_Work item_
In the answer, each entry below appears exactly as given, and no picture appears at all.

Change listing data:
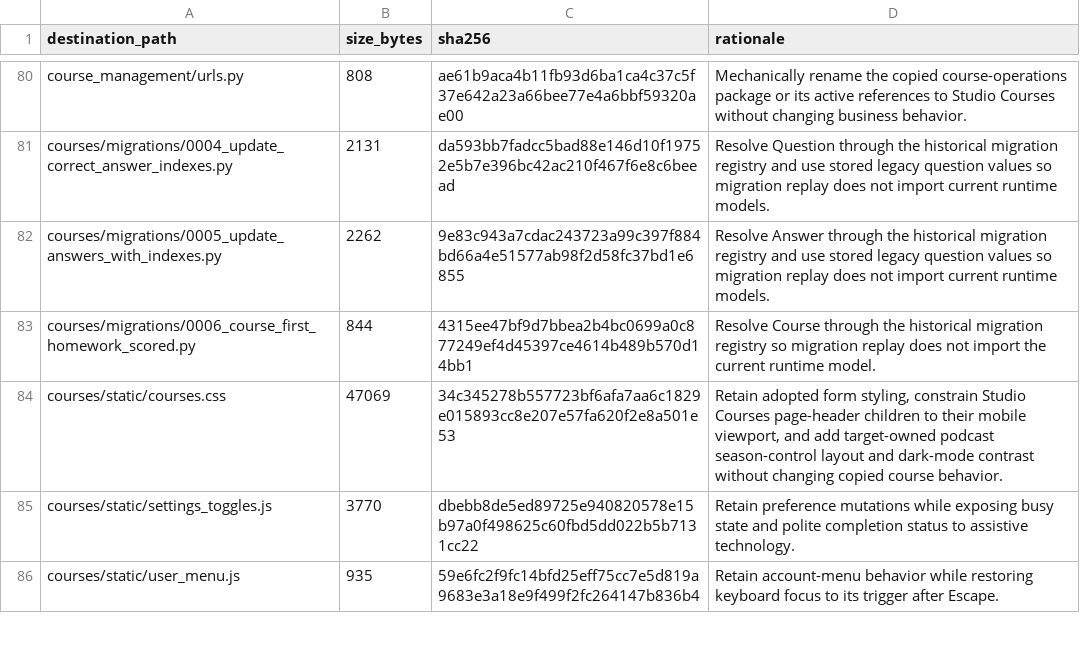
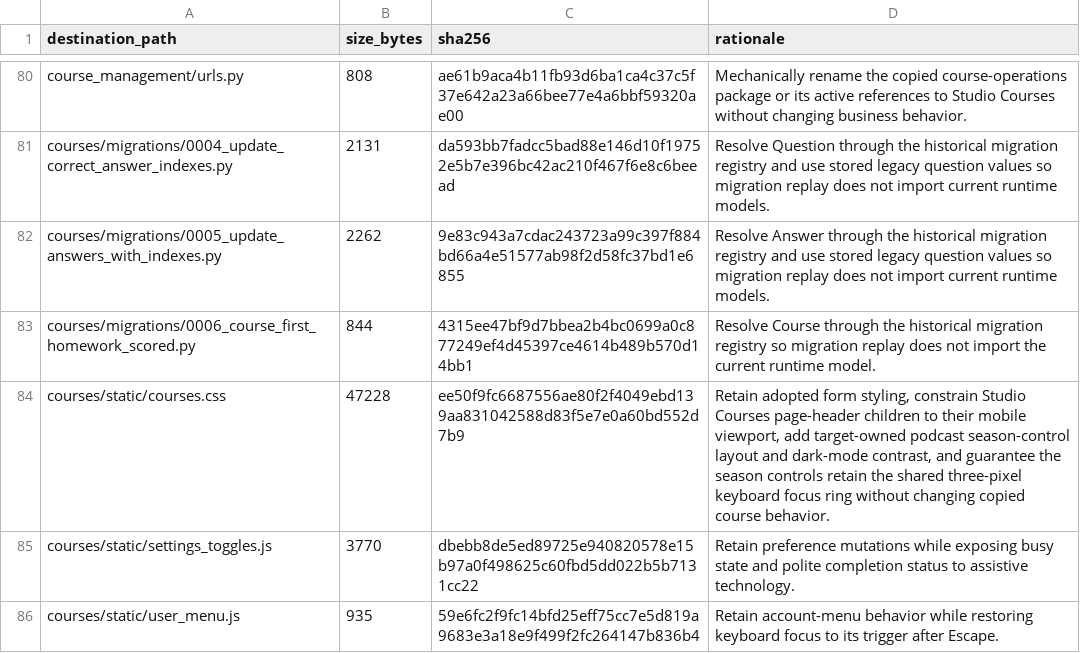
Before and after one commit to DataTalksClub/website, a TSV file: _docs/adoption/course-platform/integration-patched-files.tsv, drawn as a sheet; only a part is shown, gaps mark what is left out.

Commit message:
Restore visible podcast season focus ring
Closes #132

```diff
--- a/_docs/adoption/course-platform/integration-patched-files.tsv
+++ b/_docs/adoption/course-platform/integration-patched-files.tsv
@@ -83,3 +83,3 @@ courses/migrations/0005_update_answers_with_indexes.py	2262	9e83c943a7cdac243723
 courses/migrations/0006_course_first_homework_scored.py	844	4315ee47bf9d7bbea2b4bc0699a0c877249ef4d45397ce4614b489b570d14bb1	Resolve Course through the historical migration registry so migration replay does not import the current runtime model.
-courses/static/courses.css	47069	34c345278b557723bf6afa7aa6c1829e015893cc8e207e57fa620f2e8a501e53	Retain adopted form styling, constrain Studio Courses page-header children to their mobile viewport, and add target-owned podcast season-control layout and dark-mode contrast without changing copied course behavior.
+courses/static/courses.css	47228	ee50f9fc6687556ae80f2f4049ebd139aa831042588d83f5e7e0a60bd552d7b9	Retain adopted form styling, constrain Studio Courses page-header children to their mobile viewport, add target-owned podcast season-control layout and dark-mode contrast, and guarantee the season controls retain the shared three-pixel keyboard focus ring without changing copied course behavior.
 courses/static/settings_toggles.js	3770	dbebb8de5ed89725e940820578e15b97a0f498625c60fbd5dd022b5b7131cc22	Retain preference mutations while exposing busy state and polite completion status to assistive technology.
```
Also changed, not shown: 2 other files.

_Task output_
Before and after one commit to DataTalksClub/website, a TSV file: _docs/adoption/course-platform/integration-patched-files.tsv, drawn as a sheet; only a part is shown, gaps mark what is left out.

Commit message:
Restore visible podcast season focus ring
Closes #132

```diff
--- a/_docs/adoption/course-platform/integration-patched-files.tsv
+++ b/_docs/adoption/course-platform/integration-patched-files.tsv
@@ -83,3 +83,3 @@ courses/migrations/0005_update_answers_with_indexes.py	2262	9e83c943a7cdac243723
 courses/migrations/0006_course_first_homework_scored.py	844	4315ee47bf9d7bbea2b4bc0699a0c877249ef4d45397ce4614b489b570d14bb1	Resolve Course through the historical migration registry so migration replay does not import the current runtime model.
-courses/static/courses.css	47069	34c345278b557723bf6afa7aa6c1829e015893cc8e207e57fa620f2e8a501e53	Retain adopted form styling, constrain Studio Courses page-header children to their mobile viewport, and add target-owned podcast season-control layout and dark-mode contrast without changing copied course behavior.
+courses/static/courses.css	47228	ee50f9fc6687556ae80f2f4049ebd139aa831042588d83f5e7e0a60bd552d7b9	Retain adopted form styling, constrain Studio Courses page-header children to their mobile viewport, add target-owned podcast season-control layout and dark-mode contrast, and guarantee the season controls retain the shared three-pixel keyboard focus ring without changing copied course behavior.
 courses/static/settings_toggles.js	3770	dbebb8de5ed89725e940820578e15b97a0f498625c60fbd5dd022b5b7131cc22	Retain preference mutations while exposing busy state and polite completion status to assistive technology.
```
Also changed, not shown: 2 other files.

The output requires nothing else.